The latest round of ABS Engineering Construction data for the third quarter of 2014 - a fair proxy for mining and resources project construction - showed another sharp decline. Let's take a look at what we can learn in three short parts.
Part 1 - Engineering activity tanks
Engineering construction activity dived by 3.7 percent to $28,394 million in the third quarter in chain volume measures terms to be some 13.3 percent lower than a year ago.
After an extraordinary run mining construction is set to act as a material drag on the economy over the next few years as activity reverts back towards its long run average. Given recent market action in the commodities sector, the decline could be pretty rapid.
While Western Australia and Queensland are busily ramping up export volumes, at the same time construction activity is dropping off a cliff. In fact only the Northern Territory has seen a mining construction activity spike of late, partly due to some big spend on the Inpex Ichthys LNG project.
It isn't possible to forecast with any level of accuracy what will happen to mining construction in any given reporting period, but the first chart above shows that total activity is likely to have a long way to fall yet.
Capex intention surveys do suggest that there is likely to be an uplift in investment in other industries. However, the engineering construction work commenced figures, which are always necessarily wildly volatile by their very nature, show that work commenced in the third quarter was well down on a rolling annual basis.
Part 2 - All change in construction sector
During the past week we already noted that the value of building activity for the third quarter came in at an underwhelming $22,287 million, although this did represent a moderate 5 percent increase over the past year.
The good news was that there were an all-time record 52,380 home starts in the September quarter, so there will surely be a marked uplift in residential building to follow in the year ahead.
The above chart shows that even if residential construction can ramp up by a couple of billion in 2015, this alone cannot offset the likely decline in mining activity and there will be more lifting to be done elsewhere in the economy.
Piecing this all together, total Construction Activity in the ABS data series declined by 2.5 percent over the quarter and 6 percent over the past year.

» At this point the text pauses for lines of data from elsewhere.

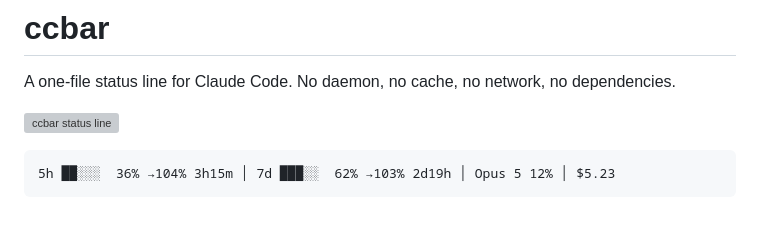
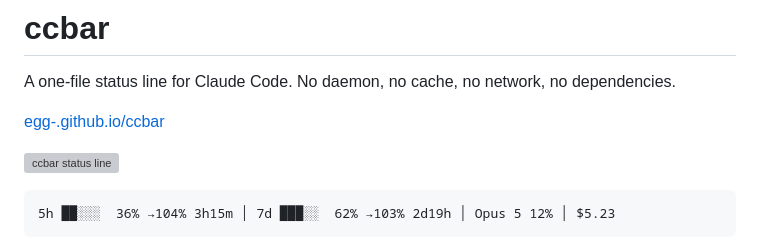
Before and after one commit to egg-/ccbar, a Markdown page: README.md, the part around the change. Drawn GitHub-style; blank space fills up the shorter version; grey boxes are pictures that could not be loaded.

Commit message:
Link the homepage from the README
The Astro site at docs/site now deploys to egg-.github.io/ccbar;
point readers at it.

```diff
--- a/README.md
+++ b/README.md
@@ -1,6 +1,8 @@
 # ccbar
 
 A one-file status line for Claude Code. No daemon, no cache, no network, no dependencies.
+
+[egg-.github.io/ccbar](https://egg-.github.io/ccbar/)
 
 ![ccbar status line](docs/bar.svg)
 
```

Part 3 - Macro trends to watch in 2015
So what can we expect to see as a result of this? Here are three macro trends to watch out for.
i) Interest rates to fall to 2 percent
We have had two strong employment reports over the past two months - at least, we have on a dubious seasonally adjusted basis - but it would be a brave call at this stage to suggest that interest rates are not heading lower in 2015 given the collapse in engineering construction work in the pipeline.
There are no complete and up-to-date figures available for Western Australia (or the Northern Territory for that matter) but the underlying data available for categories such as roads and highways points towards an ongoing decline.
Futures markets are therefore all but pricing in two interest rate cuts by H1 2016 which may well give a few of Australia's floundering property markets a timely boost.
(ii) Mass migration back to capital cities
Recent demographic studies have shown that a migration back towards the capitals is already well underway with both population growth and employment growth increasingly focussed around the centre of our four largest capital cities, and regional population growth in most locations well below the national averages.
The construction phase of the mining boom is the labour-intensive phase - labour required for new mines and LNG projects is typically only a third of that needed through the project construction stage.
This need not all be doom and gloom. For one thing resources export volumes are punching out record highs by the month (albeit with diminished commodity prices) which is, after all, the point of the preceding mining and resources construction boom.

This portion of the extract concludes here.